§ Try it
Look through the data below, and copy each line that carries the word "Phase".

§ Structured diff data
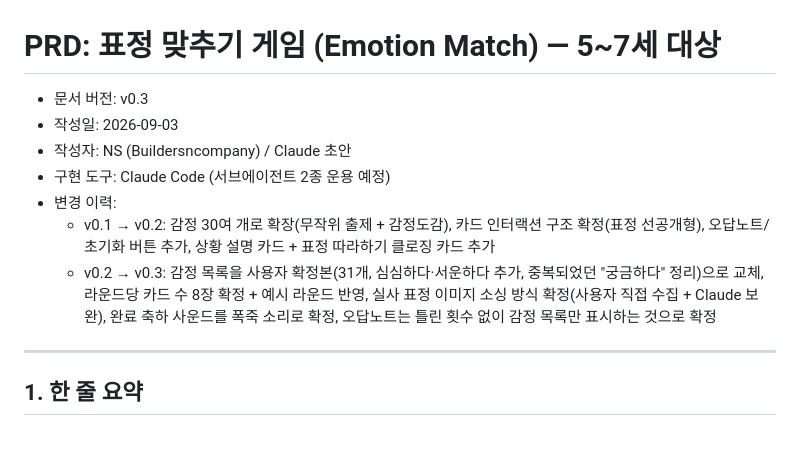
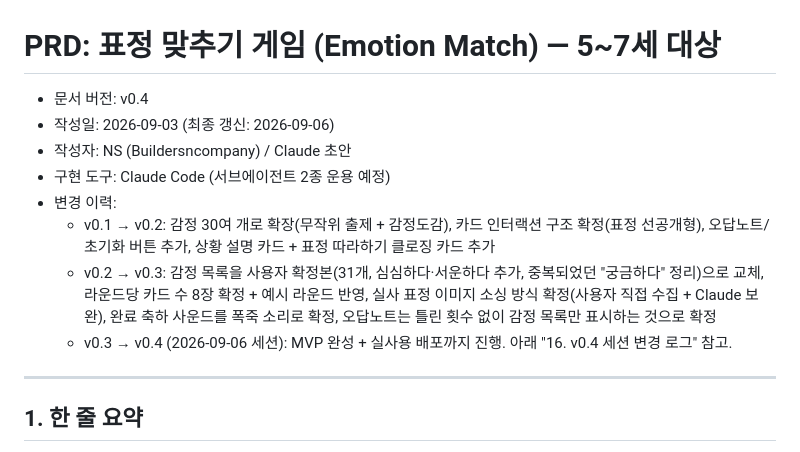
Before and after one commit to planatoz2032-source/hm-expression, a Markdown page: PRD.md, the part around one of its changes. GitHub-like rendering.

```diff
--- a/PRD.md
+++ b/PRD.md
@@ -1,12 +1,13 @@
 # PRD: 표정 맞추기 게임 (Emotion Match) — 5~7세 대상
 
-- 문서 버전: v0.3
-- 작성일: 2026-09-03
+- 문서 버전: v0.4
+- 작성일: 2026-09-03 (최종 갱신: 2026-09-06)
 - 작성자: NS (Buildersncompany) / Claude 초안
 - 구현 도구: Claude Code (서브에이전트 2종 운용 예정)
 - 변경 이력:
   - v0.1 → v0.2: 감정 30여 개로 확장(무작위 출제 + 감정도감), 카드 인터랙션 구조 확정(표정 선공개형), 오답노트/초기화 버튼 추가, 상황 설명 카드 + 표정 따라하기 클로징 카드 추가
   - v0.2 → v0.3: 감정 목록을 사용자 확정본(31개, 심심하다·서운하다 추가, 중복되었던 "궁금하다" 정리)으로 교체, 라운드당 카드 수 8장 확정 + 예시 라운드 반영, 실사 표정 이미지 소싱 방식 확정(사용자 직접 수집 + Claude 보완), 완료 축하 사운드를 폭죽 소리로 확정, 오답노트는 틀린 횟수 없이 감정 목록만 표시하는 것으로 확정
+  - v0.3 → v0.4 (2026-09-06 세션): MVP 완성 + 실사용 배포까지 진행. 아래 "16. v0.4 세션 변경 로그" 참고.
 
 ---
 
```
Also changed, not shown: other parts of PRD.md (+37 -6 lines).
==
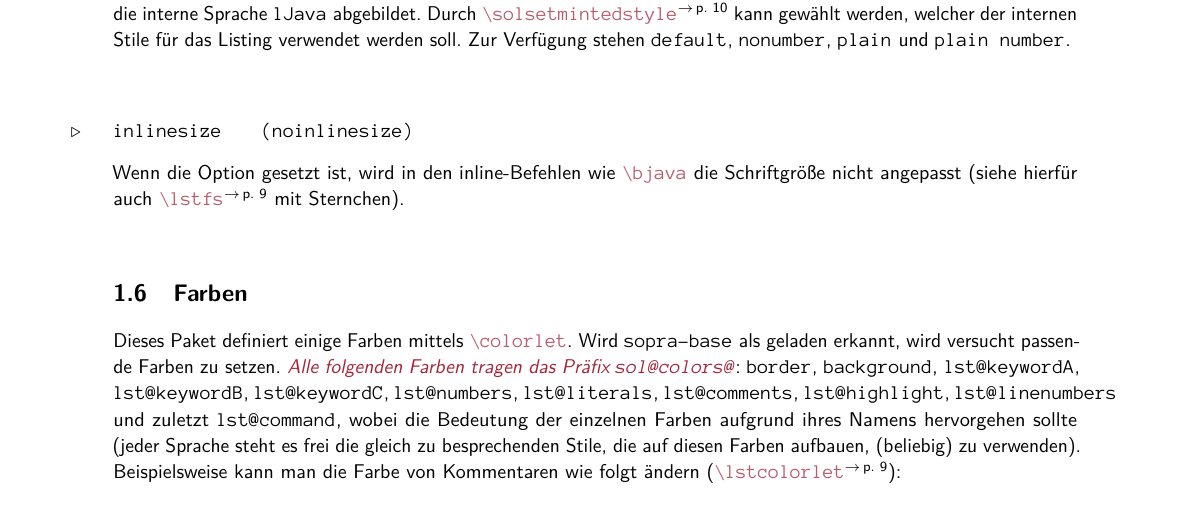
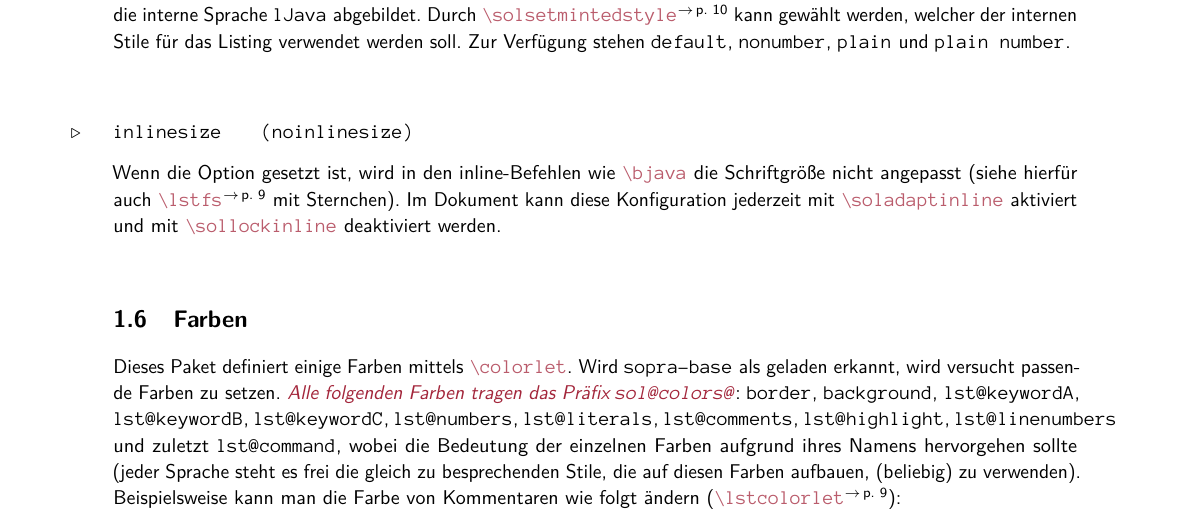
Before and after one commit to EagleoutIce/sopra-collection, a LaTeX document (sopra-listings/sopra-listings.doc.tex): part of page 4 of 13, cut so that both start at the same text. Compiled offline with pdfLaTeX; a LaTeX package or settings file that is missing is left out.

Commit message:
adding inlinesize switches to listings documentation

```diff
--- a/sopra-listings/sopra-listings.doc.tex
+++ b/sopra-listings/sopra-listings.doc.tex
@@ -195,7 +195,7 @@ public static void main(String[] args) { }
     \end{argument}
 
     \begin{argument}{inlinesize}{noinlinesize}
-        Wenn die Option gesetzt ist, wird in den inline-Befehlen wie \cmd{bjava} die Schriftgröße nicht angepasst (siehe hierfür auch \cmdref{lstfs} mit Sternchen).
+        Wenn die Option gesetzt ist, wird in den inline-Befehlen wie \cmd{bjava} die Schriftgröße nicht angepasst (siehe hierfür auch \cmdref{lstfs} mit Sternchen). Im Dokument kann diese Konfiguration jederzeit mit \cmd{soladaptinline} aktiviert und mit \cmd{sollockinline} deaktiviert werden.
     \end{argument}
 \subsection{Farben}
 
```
* * *
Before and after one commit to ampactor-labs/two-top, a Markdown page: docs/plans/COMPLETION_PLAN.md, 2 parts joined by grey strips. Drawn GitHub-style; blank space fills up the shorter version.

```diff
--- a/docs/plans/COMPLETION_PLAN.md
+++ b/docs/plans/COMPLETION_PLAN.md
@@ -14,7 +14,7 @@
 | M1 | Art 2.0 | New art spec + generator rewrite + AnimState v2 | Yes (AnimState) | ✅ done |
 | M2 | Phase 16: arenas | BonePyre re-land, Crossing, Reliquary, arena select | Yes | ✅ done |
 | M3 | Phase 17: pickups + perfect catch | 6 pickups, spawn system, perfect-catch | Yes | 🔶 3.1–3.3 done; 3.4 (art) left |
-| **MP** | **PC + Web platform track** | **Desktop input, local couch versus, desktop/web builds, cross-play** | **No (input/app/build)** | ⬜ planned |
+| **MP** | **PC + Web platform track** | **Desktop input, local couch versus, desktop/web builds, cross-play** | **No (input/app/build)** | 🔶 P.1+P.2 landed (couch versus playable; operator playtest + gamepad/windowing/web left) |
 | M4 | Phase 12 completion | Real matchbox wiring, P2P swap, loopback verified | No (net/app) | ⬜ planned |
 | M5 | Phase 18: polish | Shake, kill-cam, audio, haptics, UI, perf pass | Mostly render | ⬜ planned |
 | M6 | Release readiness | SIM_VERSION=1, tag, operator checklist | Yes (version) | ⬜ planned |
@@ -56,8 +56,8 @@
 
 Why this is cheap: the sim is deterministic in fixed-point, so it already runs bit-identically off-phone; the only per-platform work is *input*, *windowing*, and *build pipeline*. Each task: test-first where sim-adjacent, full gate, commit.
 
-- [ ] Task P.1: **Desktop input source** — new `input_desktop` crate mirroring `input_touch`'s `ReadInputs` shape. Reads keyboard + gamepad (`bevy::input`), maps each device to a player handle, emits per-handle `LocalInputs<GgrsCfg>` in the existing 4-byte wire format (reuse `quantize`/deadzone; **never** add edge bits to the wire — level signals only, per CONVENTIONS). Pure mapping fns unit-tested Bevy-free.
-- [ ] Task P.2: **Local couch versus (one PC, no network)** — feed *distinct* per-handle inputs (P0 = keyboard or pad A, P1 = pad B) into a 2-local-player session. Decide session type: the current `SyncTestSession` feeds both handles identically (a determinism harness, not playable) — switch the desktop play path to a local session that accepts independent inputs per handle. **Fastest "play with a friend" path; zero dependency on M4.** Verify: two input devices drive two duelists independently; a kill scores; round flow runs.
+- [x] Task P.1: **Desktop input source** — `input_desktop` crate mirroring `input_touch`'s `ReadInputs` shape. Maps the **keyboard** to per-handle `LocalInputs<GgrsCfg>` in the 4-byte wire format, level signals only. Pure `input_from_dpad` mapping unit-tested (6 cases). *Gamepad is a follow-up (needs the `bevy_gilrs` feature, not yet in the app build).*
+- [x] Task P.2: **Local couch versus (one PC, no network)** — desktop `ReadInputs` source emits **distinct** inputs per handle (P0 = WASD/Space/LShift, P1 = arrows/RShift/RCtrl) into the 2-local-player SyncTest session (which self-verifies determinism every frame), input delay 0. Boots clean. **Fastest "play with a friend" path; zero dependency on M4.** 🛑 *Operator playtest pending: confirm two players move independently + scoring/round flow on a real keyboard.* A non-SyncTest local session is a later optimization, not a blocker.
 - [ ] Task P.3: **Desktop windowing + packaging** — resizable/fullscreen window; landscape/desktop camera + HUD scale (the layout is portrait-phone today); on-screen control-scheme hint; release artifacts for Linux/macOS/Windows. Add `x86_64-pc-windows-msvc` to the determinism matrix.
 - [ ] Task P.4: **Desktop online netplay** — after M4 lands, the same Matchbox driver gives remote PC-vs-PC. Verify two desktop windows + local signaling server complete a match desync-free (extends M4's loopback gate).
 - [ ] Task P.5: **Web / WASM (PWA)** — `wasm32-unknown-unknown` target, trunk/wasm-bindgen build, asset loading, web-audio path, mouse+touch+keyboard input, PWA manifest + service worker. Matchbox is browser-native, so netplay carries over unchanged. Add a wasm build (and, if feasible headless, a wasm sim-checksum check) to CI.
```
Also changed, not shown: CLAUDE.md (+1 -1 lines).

§ Answer space
 | M2 | Phase 16: arenas | BonePyre re-land, Crossing, Reliquary, arena select | Yes | ✅ done |
 | M3 | Phase 17: pickups + perfect catch | 6 pickups, spawn system, perfect-catch | Yes | 🔶 3.1–3.3 done; 3.4 (art) left |
 | M4 | Phase 12 completion | Real matchbox wiring, P2P swap, loopback verified | No (net/app) | ⬜ planned |
 | M5 | Phase 18: polish | Shake, kill-cam, audio, haptics, UI, perf pass | Mostly render | ⬜ planned |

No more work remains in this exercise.